### [Problem requirements]
Could you find every line in the records below that contains the word "https" and copy it?

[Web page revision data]
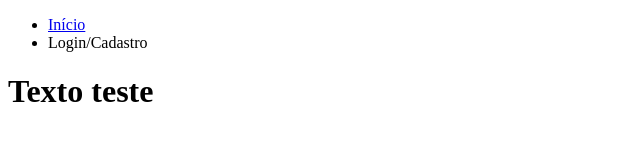
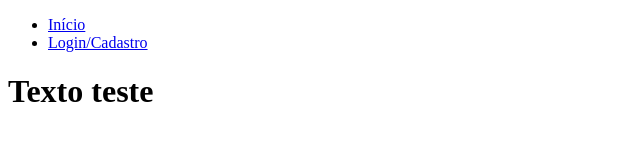
Before and after one commit to jaobrabo123/site123test, a website: page public/index.html in a window 1280 px wide. Shown: the full height of the page, 0-640 px from the left. Drawn offline with Linux system fonts and the light colour scheme.

Commit message:
pagina de login separado2

```diff
--- a/public/index.html
+++ b/public/index.html
@@ -10,7 +10,7 @@
         <nav>
             <ul>
                 <li><a href="#home">Início</a></li>
-                <li><a href="https://site-teste-6op7.onrender.com/login.html"></a>Login/Cadastro</li>
+                <li><a href="https://site-teste-6op7.onrender.com/login.html">Login/Cadastro</a></li>
             </ul>
         </nav>
     </header>
```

### [Expected answer]
-                <li><a href="https://site-teste-6op7.onrender.com/login.html"></a>Login/Cadastro</li>
+                <li><a href="https://site-teste-6op7.onrender.com/login.html">Login/Cadastro</a></li>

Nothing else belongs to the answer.